- And above all do not get discouraged and do not quit pursuing your home buying dream. Maintain a positive attitude throughout the process and you can achieve your goal.
Also, many first-time homebuyers may be eligible for New York City’s Department of Housing Preservation and Development (HPD) Home First Down Payment Assistance Program forgive able loan program. This program will provide home buyers with 6% of the purchase price of the property up to $40,000 to be used for the down payment and/or closing cost assistance. There are six eligibility requirements that you must meet.
The Home Buyer Dream Program sponsored by the Federal Home Loan Bank of New York. This program will provide eligible first-time home buyers with a $9500 grant for down payment and/or closing cost assistance. You must use one of the participating lenders for the mortgage and meet the income and household guidelines. All these programs will be discussed during the workshop.
There is also the State of New York Mortgage Agency (SONYMA) forgivable loan program. This program can you with either a down payment assistance loan (DPAL) or a closing costs assistance loan (CCAL). You can receive up to 3% of the price up to $15,000. You will have to pay a slightly higher interest rate of an additional .375%.
Stay focused on your goal until you succeed in making your dream a reality.

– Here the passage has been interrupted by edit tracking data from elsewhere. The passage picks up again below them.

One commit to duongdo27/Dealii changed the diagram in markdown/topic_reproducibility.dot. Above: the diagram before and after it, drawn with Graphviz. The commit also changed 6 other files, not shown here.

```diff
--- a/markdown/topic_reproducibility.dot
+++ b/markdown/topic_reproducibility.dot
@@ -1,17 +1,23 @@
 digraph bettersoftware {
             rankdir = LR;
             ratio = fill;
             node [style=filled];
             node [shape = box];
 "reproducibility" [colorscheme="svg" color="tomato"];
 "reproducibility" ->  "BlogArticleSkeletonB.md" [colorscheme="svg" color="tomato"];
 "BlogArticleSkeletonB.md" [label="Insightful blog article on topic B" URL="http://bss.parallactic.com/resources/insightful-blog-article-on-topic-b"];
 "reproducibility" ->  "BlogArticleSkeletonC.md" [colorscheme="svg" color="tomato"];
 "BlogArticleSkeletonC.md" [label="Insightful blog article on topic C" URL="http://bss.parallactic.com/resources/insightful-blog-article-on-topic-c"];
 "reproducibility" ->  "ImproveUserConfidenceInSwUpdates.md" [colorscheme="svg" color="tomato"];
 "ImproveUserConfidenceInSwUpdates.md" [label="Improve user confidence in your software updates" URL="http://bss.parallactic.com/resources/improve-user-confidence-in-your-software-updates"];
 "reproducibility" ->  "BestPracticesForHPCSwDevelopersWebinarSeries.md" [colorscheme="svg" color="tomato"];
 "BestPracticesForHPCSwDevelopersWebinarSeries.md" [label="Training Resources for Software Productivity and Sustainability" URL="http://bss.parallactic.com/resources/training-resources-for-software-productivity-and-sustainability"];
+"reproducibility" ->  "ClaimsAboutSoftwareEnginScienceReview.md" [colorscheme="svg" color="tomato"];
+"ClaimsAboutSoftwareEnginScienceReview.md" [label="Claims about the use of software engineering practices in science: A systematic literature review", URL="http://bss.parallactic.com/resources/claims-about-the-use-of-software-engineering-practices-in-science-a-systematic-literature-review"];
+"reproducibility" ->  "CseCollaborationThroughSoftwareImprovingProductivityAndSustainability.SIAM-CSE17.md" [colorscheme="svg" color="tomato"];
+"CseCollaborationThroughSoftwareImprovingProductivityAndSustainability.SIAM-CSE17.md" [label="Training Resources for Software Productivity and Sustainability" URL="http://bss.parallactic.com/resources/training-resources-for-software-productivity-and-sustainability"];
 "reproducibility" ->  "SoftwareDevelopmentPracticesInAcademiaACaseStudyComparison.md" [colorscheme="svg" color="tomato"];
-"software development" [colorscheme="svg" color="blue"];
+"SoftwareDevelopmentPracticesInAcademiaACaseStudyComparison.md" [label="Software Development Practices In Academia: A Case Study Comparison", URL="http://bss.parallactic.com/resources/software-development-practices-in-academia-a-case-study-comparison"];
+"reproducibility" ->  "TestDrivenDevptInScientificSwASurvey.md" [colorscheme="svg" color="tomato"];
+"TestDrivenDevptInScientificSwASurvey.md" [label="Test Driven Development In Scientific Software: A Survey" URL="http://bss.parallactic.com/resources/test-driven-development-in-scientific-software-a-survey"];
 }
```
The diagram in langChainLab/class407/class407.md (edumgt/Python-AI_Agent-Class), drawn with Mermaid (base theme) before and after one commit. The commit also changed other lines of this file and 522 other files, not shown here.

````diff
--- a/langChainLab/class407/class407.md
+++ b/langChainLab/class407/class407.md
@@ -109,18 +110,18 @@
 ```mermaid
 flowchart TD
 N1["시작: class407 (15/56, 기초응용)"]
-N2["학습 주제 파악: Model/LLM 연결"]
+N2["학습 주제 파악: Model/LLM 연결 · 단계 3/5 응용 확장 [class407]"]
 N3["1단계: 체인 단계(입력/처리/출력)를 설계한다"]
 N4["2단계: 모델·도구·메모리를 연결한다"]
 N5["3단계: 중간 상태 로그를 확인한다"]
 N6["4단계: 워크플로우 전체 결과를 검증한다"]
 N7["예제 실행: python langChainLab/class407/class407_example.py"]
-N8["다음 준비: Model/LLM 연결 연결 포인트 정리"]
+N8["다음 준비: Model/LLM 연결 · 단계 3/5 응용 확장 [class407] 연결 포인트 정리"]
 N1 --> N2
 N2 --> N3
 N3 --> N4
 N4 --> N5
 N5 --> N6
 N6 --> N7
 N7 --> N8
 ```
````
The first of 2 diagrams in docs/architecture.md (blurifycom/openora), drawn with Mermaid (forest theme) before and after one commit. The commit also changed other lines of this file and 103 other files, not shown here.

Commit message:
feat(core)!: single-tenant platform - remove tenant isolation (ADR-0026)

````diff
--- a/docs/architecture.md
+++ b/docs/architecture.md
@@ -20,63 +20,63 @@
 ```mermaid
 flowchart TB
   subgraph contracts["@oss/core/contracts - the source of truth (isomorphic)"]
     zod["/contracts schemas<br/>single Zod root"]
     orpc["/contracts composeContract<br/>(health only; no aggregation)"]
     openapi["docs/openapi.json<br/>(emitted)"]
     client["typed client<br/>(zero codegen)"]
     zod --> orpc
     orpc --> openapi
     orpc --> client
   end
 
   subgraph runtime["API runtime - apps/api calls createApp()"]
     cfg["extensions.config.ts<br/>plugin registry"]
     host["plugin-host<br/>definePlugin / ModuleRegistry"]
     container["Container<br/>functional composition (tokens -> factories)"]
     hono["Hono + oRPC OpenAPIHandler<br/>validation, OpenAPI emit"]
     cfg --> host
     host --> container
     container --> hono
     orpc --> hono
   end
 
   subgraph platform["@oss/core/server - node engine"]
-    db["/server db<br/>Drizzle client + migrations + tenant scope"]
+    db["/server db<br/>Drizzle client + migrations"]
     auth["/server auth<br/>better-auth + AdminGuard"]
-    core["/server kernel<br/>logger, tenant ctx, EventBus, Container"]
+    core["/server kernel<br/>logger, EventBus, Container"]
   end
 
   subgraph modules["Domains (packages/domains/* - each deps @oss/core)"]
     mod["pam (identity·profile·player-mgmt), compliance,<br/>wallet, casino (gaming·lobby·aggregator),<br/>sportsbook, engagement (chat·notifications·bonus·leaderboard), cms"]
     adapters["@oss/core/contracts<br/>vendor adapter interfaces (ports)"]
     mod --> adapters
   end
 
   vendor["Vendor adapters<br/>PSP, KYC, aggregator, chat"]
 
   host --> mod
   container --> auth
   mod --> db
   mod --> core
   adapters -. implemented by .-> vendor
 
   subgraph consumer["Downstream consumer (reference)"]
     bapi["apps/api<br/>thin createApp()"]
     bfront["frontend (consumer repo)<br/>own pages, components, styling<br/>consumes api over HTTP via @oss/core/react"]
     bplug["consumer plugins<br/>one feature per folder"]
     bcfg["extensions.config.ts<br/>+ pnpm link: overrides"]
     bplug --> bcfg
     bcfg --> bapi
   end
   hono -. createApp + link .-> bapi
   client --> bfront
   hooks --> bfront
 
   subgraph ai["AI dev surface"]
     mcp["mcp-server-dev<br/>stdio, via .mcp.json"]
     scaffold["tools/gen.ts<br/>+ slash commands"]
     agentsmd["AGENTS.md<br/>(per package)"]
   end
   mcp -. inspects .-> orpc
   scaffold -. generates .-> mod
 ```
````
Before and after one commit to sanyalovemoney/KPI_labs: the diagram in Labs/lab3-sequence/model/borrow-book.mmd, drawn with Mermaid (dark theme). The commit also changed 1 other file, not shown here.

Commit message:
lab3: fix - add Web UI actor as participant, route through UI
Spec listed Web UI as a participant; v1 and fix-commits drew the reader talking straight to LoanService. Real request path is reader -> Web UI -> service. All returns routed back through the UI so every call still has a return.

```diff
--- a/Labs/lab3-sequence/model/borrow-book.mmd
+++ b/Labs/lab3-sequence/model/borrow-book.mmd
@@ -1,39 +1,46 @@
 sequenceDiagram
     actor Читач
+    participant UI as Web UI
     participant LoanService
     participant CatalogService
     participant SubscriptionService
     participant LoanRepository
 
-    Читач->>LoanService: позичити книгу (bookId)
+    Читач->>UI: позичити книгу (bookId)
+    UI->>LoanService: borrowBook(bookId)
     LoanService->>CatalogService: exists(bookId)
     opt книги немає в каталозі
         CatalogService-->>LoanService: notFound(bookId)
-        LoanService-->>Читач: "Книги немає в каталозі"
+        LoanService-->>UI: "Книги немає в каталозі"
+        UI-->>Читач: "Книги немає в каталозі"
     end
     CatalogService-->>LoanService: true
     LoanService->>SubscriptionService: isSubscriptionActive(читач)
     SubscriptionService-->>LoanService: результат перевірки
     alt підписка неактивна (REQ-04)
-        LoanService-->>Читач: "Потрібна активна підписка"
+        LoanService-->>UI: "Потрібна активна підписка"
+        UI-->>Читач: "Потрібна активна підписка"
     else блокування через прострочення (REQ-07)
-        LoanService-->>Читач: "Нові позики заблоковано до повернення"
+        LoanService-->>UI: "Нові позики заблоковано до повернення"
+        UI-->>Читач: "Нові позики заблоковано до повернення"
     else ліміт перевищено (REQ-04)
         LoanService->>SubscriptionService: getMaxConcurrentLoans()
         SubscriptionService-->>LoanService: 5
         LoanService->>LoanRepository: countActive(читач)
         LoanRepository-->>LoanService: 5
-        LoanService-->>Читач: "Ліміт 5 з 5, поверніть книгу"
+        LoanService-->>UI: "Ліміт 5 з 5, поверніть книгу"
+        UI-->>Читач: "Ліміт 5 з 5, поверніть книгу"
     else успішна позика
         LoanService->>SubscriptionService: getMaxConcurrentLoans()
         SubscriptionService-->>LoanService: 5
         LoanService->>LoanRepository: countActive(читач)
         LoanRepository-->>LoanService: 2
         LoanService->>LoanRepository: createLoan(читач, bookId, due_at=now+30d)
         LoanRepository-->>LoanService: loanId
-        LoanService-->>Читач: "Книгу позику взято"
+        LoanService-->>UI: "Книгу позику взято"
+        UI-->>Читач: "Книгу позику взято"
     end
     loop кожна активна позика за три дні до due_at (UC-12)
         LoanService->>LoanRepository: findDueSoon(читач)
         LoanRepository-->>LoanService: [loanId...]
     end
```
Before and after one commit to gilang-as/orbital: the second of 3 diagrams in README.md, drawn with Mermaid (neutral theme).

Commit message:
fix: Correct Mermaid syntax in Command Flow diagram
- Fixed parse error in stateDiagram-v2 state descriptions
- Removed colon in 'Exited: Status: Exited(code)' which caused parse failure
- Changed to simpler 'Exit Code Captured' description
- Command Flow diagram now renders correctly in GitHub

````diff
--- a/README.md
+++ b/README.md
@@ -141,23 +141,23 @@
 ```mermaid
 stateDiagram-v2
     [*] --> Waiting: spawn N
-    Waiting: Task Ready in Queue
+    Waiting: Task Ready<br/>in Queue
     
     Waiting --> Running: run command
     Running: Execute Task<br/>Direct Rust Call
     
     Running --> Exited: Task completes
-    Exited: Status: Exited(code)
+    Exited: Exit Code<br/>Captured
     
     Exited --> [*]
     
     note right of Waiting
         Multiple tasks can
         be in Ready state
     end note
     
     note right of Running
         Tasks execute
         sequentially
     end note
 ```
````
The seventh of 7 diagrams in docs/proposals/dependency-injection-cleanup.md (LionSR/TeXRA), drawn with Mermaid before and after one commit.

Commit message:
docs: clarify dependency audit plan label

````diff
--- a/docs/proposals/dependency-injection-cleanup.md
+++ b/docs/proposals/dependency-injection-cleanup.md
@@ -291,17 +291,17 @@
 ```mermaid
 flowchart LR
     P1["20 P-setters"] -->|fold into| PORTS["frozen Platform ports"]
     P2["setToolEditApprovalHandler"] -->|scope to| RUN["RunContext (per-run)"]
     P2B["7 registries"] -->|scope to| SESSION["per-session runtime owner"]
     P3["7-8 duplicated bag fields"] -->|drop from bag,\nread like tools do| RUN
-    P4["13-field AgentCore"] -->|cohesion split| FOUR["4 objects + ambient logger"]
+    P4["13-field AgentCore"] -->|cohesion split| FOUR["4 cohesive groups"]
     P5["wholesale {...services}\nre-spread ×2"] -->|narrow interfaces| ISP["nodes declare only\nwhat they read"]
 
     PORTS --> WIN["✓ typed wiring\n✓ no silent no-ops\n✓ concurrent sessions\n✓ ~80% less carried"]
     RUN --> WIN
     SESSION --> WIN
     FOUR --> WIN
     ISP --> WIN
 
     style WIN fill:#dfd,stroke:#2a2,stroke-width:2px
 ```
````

HCCI’s home buyer’s education consists of a monthly 4-part virtual workshop seminar series. The workshop meets on Thursday evening from 7:30 -9:00 p.m. Presentations will be provided by professionals in the home buyer process mortgage lending officers, real estate agents, real estate attorney, insurance agent, credit counselor, budget counselor, home inspector and a representative from the Attorney General’s office. If you are interested in attending the workshop or would like more information about the home buying process email Rev. Dr. Charles Butler at firstname.lastname@example.org or call 212 281 -4887 ext. 231.